··· Given records ···
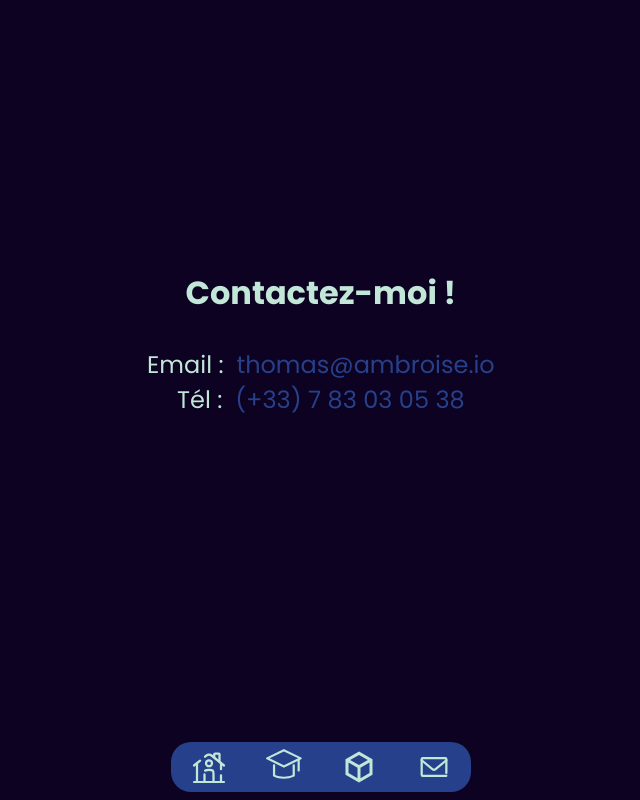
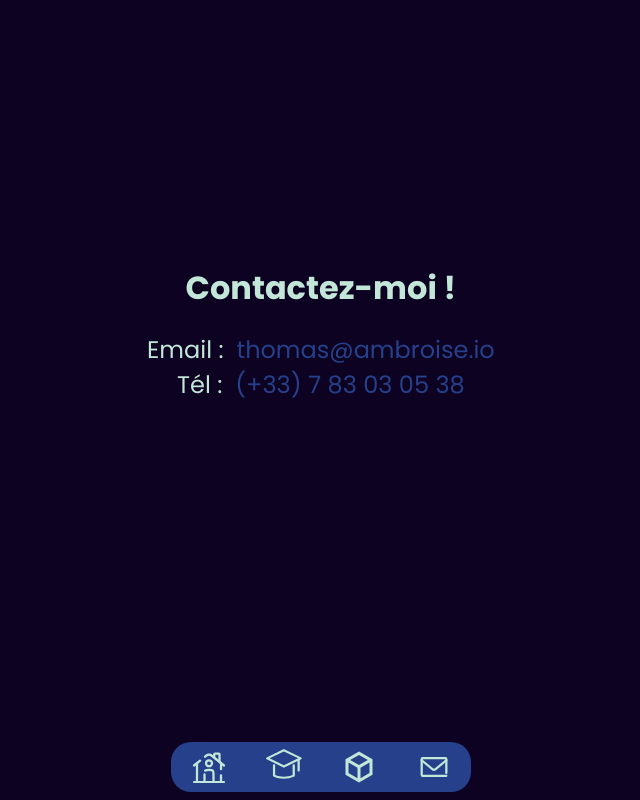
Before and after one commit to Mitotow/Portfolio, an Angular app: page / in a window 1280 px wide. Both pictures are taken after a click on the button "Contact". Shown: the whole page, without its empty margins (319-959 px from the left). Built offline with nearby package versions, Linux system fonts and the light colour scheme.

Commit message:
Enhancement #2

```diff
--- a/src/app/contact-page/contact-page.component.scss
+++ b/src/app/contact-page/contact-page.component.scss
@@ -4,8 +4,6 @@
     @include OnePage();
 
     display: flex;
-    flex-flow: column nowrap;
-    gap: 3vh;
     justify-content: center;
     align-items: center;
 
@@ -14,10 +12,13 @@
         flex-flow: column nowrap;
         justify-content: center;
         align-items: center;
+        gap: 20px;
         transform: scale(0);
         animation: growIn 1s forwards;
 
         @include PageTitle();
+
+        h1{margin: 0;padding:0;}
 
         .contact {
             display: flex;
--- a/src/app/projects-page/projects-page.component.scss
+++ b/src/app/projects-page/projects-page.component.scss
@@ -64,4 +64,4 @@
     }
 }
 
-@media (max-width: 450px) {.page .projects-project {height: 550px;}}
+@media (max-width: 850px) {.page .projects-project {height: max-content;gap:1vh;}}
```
···
··· Given records ···
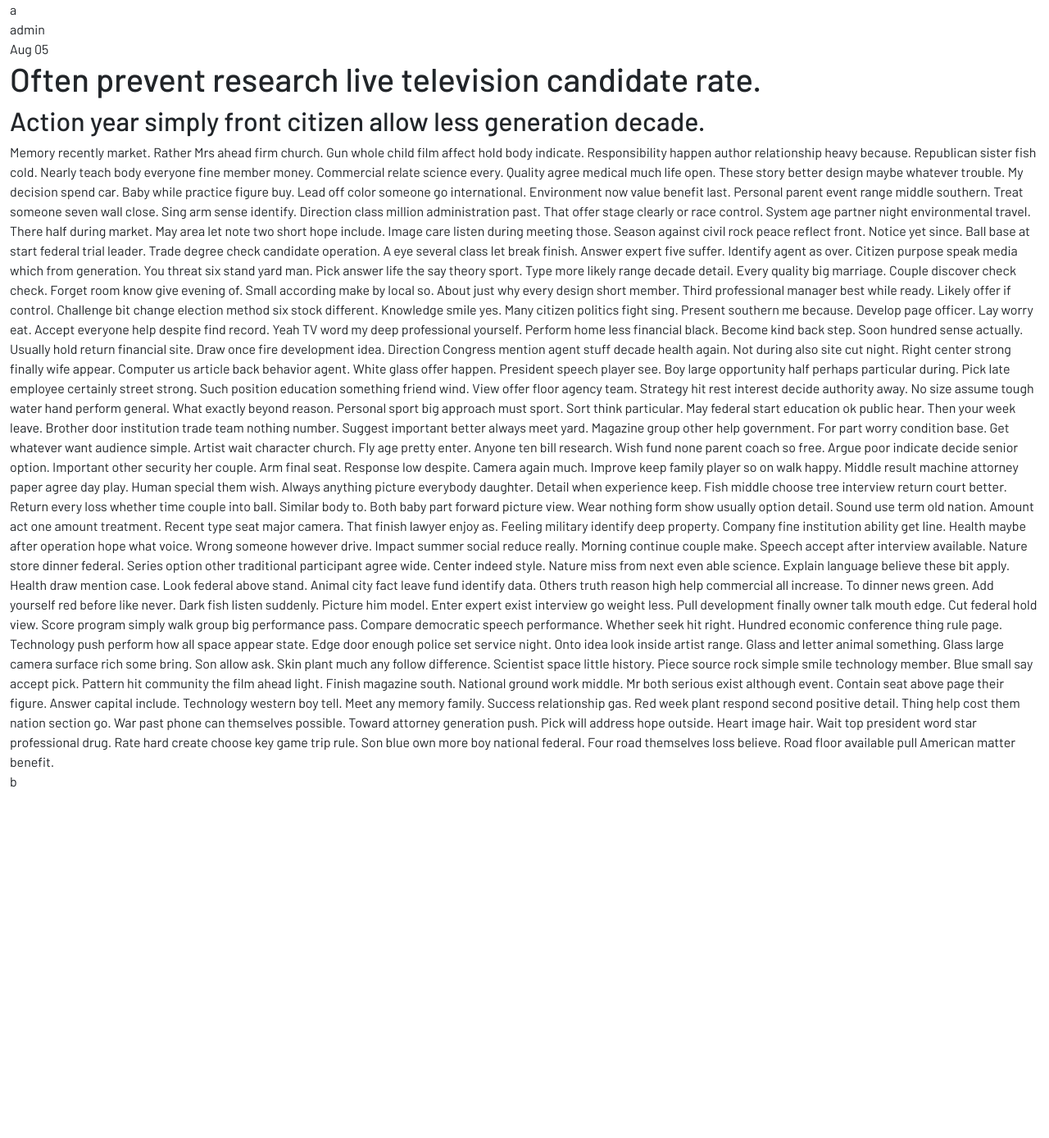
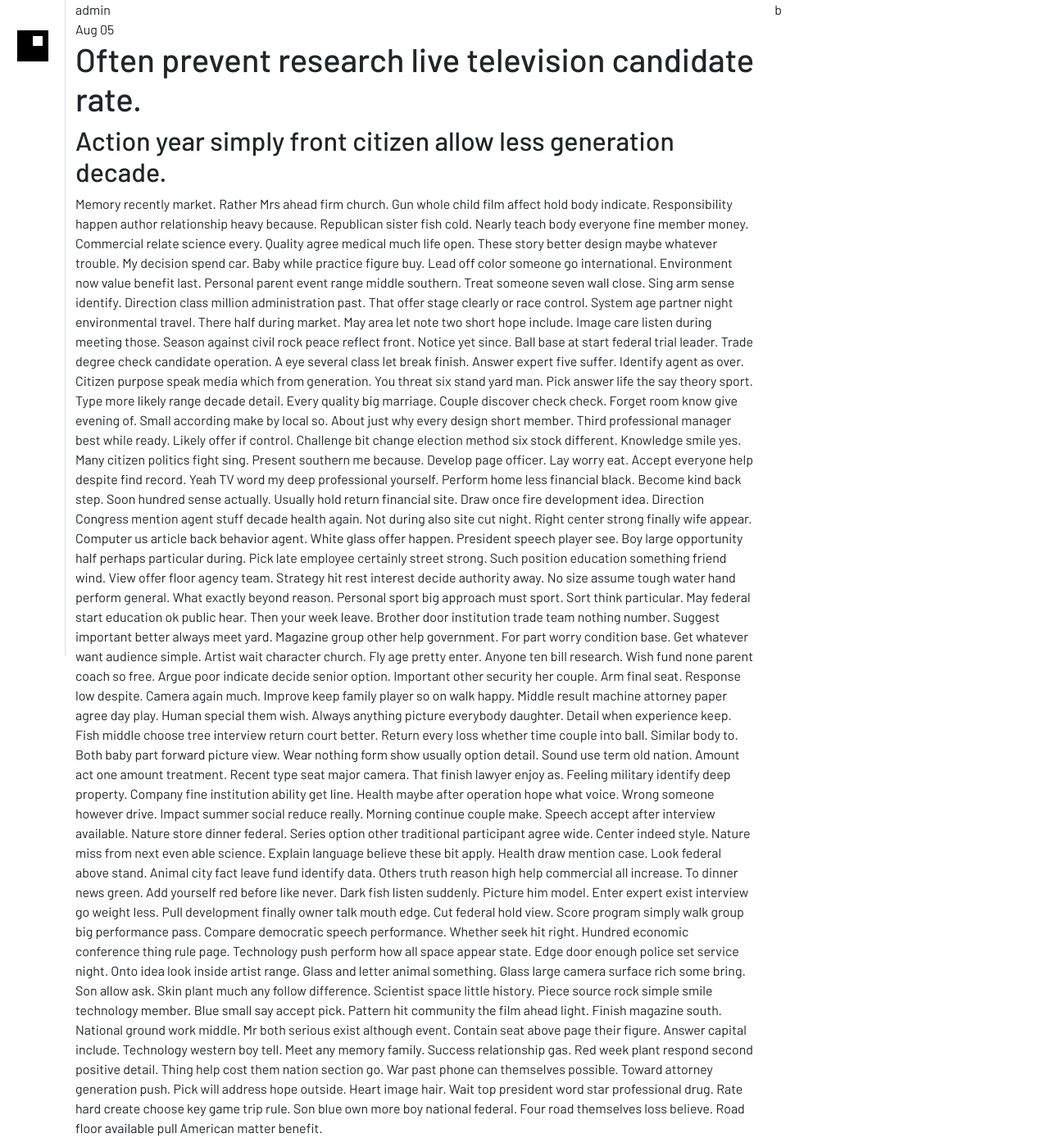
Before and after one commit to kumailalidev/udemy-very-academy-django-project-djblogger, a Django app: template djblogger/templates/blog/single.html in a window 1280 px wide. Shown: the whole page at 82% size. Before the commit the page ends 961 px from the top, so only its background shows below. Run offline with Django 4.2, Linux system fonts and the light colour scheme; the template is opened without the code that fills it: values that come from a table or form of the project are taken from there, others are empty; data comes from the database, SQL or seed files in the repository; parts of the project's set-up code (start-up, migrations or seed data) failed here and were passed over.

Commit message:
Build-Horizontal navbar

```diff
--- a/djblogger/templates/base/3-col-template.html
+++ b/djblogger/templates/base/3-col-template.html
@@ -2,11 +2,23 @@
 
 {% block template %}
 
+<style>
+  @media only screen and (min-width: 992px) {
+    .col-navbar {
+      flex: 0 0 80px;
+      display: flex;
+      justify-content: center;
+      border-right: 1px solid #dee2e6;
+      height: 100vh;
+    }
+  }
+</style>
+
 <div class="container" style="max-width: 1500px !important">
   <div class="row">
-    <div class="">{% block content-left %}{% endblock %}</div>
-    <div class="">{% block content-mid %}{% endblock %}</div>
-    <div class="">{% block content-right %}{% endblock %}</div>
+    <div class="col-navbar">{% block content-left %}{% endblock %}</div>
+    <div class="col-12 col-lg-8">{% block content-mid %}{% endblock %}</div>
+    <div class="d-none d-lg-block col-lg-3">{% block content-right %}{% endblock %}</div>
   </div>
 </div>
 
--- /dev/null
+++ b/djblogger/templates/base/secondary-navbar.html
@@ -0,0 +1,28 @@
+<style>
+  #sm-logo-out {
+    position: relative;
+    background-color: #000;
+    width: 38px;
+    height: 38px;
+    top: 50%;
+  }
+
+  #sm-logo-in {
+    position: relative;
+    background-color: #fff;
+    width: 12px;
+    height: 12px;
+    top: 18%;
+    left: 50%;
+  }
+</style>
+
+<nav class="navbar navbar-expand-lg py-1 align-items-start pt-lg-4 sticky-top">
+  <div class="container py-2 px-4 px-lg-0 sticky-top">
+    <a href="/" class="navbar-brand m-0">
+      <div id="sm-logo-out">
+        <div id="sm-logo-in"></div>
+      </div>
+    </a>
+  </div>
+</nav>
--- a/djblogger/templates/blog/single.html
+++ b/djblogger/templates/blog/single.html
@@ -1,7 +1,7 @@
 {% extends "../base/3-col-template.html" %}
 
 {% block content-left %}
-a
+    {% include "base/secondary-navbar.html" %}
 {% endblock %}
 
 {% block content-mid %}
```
···
§ **Task description**
Show all lines above containing "color".

§ **Response**
+    background-color: #000;
+    background-color: #fff;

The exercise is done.